DJs, rightfully, spend a lot of time working on their sets. This is the heart of DJing. However, if your live show sounds bad then it doesn’t matter how good your set is. I’ve collected some good tips here for the gigging DJ. Some may be common sense, some may not occur to you without them being pointed out like this. Either way they are all important and crucial for making your gigs sound their best.
Consider your source material. These days most DJs are using a digital library of music. That’s fantastic for organization but introduces challenges to high quality audio production. You want to use the highest bitrate sound file possible. The actual WAV file pulled directlyfrom a CD of the song is your best bet for digital DJing. FLAC is another good choice. Yet, the most common by far is the MP3 or the AAC for iTunes users. These are compressed audio formats meant to save space. That’s great for your iPhone, but bad for your 2000 watt PA system. When in doubt, listen. Compare the sound to the CD version or the WAV file from the CD. You should be able to tell a huge difference.

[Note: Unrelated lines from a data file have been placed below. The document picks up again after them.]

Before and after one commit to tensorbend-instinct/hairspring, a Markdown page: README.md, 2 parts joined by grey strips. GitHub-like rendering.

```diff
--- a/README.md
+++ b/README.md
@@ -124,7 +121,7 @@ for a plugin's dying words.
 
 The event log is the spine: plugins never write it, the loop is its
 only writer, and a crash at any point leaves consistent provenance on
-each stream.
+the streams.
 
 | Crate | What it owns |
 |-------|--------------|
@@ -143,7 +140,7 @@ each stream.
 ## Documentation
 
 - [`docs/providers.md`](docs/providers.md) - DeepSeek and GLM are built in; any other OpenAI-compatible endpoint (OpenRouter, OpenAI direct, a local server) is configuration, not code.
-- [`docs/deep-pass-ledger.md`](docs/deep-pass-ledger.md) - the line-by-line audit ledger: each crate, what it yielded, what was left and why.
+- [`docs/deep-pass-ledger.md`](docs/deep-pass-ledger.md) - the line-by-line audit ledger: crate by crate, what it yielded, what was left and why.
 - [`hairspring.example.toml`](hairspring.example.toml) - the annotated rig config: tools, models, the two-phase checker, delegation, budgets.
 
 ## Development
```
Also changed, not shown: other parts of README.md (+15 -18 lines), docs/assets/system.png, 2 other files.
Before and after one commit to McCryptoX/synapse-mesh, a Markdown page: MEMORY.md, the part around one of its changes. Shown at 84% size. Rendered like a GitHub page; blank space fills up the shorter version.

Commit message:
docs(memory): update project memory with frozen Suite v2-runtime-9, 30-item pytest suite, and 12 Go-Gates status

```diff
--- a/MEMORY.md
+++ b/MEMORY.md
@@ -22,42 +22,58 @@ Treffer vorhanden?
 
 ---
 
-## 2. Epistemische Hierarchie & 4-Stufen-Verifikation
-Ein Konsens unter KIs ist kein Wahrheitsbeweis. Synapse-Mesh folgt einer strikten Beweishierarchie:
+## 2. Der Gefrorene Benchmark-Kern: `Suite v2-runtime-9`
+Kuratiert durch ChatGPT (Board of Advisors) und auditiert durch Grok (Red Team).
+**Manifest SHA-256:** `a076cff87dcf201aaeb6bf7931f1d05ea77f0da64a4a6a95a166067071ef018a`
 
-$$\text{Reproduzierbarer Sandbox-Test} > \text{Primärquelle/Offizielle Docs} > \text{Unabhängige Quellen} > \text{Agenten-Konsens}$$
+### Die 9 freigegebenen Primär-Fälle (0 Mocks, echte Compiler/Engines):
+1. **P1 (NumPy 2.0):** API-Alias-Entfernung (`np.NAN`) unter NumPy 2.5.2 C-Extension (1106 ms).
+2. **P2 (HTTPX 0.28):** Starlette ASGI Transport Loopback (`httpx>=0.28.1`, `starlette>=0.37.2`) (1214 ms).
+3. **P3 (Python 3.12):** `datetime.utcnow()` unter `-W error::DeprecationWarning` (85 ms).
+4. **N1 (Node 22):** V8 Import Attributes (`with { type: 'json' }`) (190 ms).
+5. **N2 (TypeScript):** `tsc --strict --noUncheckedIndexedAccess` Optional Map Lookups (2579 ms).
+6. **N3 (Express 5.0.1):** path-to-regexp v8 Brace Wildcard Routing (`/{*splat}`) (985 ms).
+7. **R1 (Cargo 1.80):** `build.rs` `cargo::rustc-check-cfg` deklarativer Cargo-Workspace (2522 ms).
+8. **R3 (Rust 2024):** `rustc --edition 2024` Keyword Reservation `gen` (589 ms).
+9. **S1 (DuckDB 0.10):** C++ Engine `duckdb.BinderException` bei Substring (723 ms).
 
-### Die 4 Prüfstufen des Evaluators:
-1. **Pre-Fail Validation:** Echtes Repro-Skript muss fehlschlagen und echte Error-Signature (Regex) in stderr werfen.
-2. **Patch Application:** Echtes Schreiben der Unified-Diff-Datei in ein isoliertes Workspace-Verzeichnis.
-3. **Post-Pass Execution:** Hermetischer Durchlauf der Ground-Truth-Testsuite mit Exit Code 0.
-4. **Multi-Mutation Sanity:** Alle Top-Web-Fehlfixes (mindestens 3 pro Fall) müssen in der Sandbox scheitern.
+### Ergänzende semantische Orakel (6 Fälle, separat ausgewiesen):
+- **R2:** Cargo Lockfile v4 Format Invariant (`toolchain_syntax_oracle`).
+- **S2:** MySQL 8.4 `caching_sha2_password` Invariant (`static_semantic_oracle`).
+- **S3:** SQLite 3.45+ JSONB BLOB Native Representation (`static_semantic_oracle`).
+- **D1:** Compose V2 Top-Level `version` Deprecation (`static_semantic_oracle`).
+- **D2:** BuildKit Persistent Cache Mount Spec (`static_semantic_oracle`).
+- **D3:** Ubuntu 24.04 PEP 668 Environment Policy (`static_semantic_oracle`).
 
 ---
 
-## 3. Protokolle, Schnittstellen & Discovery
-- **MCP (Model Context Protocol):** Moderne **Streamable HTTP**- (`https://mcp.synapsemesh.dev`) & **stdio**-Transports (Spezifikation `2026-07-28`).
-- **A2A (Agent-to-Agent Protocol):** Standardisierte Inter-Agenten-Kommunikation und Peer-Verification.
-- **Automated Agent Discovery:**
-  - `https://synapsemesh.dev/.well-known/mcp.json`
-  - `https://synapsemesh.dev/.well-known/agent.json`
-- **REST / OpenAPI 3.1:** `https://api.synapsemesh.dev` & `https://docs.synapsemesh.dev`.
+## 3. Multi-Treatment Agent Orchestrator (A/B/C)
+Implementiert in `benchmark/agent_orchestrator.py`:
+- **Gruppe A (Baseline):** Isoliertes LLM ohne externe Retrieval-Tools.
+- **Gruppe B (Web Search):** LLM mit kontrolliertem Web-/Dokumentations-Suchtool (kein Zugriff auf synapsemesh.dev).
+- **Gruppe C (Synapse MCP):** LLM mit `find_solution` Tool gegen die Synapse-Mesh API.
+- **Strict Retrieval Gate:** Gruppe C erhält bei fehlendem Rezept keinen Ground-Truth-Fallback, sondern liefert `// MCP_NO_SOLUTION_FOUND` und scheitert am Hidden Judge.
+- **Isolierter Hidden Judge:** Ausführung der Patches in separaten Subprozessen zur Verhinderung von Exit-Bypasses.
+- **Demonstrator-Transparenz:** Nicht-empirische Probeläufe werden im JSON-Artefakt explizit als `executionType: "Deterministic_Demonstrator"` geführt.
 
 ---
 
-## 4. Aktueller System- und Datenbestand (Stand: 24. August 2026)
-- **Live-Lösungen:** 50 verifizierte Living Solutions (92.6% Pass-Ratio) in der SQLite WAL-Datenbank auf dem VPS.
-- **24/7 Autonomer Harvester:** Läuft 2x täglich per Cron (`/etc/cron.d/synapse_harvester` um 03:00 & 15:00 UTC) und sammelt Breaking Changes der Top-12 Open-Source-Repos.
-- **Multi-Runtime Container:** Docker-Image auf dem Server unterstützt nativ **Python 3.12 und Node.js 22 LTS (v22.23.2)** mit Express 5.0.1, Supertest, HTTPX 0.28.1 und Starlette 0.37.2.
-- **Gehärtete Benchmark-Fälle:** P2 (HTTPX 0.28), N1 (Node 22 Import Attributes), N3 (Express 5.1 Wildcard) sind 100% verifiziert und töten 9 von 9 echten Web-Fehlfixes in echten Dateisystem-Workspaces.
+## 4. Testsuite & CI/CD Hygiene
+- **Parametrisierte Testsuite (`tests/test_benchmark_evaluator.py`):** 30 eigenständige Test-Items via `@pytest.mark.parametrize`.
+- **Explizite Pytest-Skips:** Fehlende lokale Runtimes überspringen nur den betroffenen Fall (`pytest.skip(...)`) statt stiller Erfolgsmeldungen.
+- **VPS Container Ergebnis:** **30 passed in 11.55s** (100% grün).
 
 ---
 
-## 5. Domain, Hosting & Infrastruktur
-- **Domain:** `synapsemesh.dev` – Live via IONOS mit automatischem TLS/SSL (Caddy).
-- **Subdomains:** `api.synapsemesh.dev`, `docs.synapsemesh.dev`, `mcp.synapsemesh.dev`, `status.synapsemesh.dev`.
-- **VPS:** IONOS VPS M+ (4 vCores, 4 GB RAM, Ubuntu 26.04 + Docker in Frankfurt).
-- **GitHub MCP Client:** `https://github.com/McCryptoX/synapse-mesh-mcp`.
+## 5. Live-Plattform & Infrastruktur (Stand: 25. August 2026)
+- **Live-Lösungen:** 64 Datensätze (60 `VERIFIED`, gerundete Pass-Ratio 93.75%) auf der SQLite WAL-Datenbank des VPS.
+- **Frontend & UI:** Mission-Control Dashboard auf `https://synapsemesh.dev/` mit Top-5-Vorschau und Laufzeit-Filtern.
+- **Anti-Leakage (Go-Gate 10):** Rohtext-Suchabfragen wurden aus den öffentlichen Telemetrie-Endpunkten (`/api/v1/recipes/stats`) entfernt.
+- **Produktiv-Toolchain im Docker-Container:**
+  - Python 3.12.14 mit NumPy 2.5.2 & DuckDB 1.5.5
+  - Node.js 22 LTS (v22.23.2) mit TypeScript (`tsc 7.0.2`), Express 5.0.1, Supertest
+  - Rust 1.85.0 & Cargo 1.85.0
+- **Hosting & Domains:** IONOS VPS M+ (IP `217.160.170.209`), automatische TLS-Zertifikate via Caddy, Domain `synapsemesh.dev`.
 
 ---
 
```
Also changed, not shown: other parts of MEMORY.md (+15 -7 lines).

Don’t clip, don’t distort. Nearly every piece of audio gear can function as a volume boost. Your computer, your mixer, your amplifier. Each one of these has a point-of-no-return where the signal passing through it begins to distort. The easiest way to sound good is to make certain you aren’t doing this anywhere in your signal path. All the gear mentioned above, except perhaps the computer, will have lights turning red when you get there. Pay attention to that with your eyes. Pay attention to the sound with your ears. If it doesn’t sound right, this is where I’ll begin looking.
Use a good quality audio interface. If you’re a digital DJ, all sound is passing through a digital-to-analog converter. Most controllers have good ones already built in. On older controllers or thing like Traktor turntable setups, you’ll need a dedicated audio interface to get the sounds from your computer out to the PA system. Bit rate is king here. Look for the highest number that will fit your budget and you should be just fine.
Choose the right PA for the job. Talking about distortion earlier, using an underpowered system is the quickest way to create distortion. Each system will produce a certain volume and any effort to increase this will increase distortion. That causes bad audio and can easily cause physical damage to your equipment, also. Picking your first system is particularly difficult since you’re probably looking for versatility and affordability in a single package.
Give yourself a monitor. You have your headphones, of course, but using a floor monitor is highly recommended. In a strange room, it can keep your mixes in time despite acoustics that may be reaching you noticeably behind the main system. It can help you keep track of your volume when things start getting hectic as the night goes on. It can create a buffer against people who want to chat while you are mixing. Learn more about monitors here.
Use good headphones. Just like using a monitor, your headphones can be crucial in difficult situations. I’m reminded of a club where the DJ position was high over the dance floor on the side of the room away from the main speakers. That setup leads to delay. If mixed to the sound reaching your ears across the floor, your would be noticeably behind the beat. Good headphones will shield you from a loud environment and let you hear what you need. The best headphones will do that without straining your hearing or requiring massive volume that can damage your ears.
Use an audio mixer. You’ve gotta have your DJ mixer, of course. The crossfader makes all this possible. The tone controls, the faders, the gain and everything else on DJ mixers are designed for DJ performance. They function more like a hammer than their audio mixer counterparts. Run your DJ mixer output into an audio mixer before running it into the PA system. This gives you much more control in shaping your overall sound and volume. Even small inexpensive audio mixers will give you that, plus more and better microphone inputs.
Learn everything about sound. For better or worse, you will be your own sound engineer for nearly every gig you do. Sound reacts to different environments in different ways. The more you know, the more consistent results you get. Consistency is what keeps the gigs coming. There’s no excuse for not learning in this age of YouTube.
Plan and be prepared. Tour unfamiliar venues before the day of the show. Know what you’re going to need and bring extras. Have a second hard drive or even a second computer. Keep a second small controller in case your main rig goes down. You can never have enough cables or adapters. Create a checklist and follow it. Add to it as time goes on and you realize you need things while at the gig. Prep work on your sound can be more important than prep work on your set.
Focus. If you’re the DJ, you’re in charge of the party. Pay attention to what is happening around you, particularly what is happening to the sound. More bodies in the room changes the acoustics. You have to keep adjusting to maintain the best sound. Unusual noises; such as pops, buzzes or hissing; can be a sign of something wrong. Identifying these issues and solving them while still in the flow of the show is what can keep a good night from becoming a very bad one.
Those are my best 10 Tips for getting the best from your live sound. There is plenty more that goes into it, of course. Ask questions in the comments or call one of our Seismic Audio experts at 877-347-6423. We’re here to help!